PROVIDED MATERIAL Start Marker

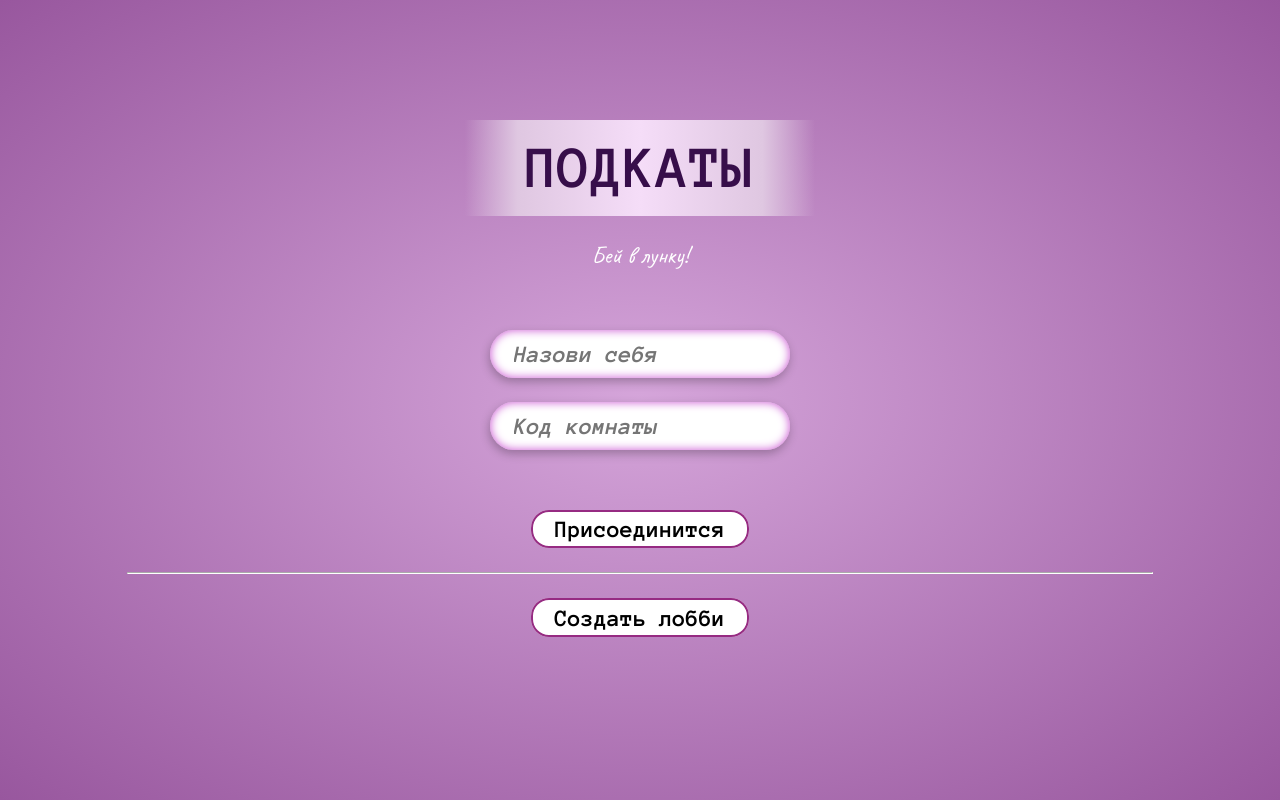
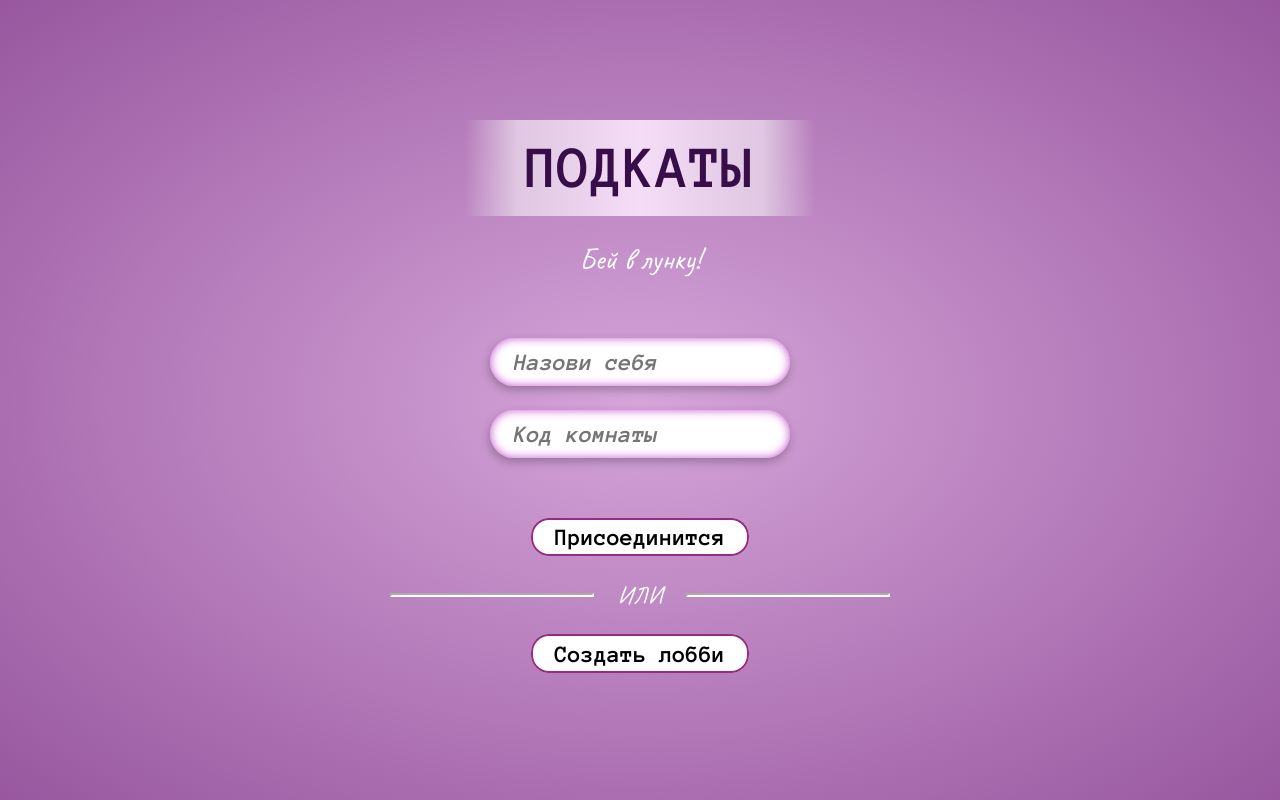
Before and after one commit to SunderShadow/Tacker_game_front, a SvelteKit app: page / in a window 1280 px wide. Built offline with nearby package versions, Linux system fonts and the light colour scheme.

Commit message:
Subtext size improved

```diff
--- a/src/routes/+page.svelte
+++ b/src/routes/+page.svelte
@@ -20,7 +20,11 @@
     Присоединится
   </button>
 
-  <hr class="divider mt-2">
+  <div class="or_divider mt-2">
+    <hr class="divider mt-2">
+    Или
+    <hr class="divider mt-2">
+  </div>
 
   <button class="btn mt-2">
     Создать лобби
@@ -37,6 +41,7 @@
   .subtext {
     color: #FFF;
     font-family: "Caveat", sans-serif;
+    font-size: 1.25rem;
     text-align: center;
   }
 
@@ -55,6 +60,22 @@
 
   .divider {
     border-color: #fff;
+    border-width: 2px;
     width: 80%;
+    margin: 0;
+  }
+
+  .or_divider {
+    display: flex;
+    gap: 1rem;
+    align-items: center;
+
+    width: min(80%, 500px);
+    margin-left: auto;
+    margin-right: auto;
+
+    color: #fff;
+    text-transform: uppercase;
+    font-family: "Caveat", sans-serif;
   }
 </style>
```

PROVIDED MATERIAL End Marker

BRIEF
Say how many lines of the records include the string "class"; the number alone is enough.

EXERCISE RESULT
5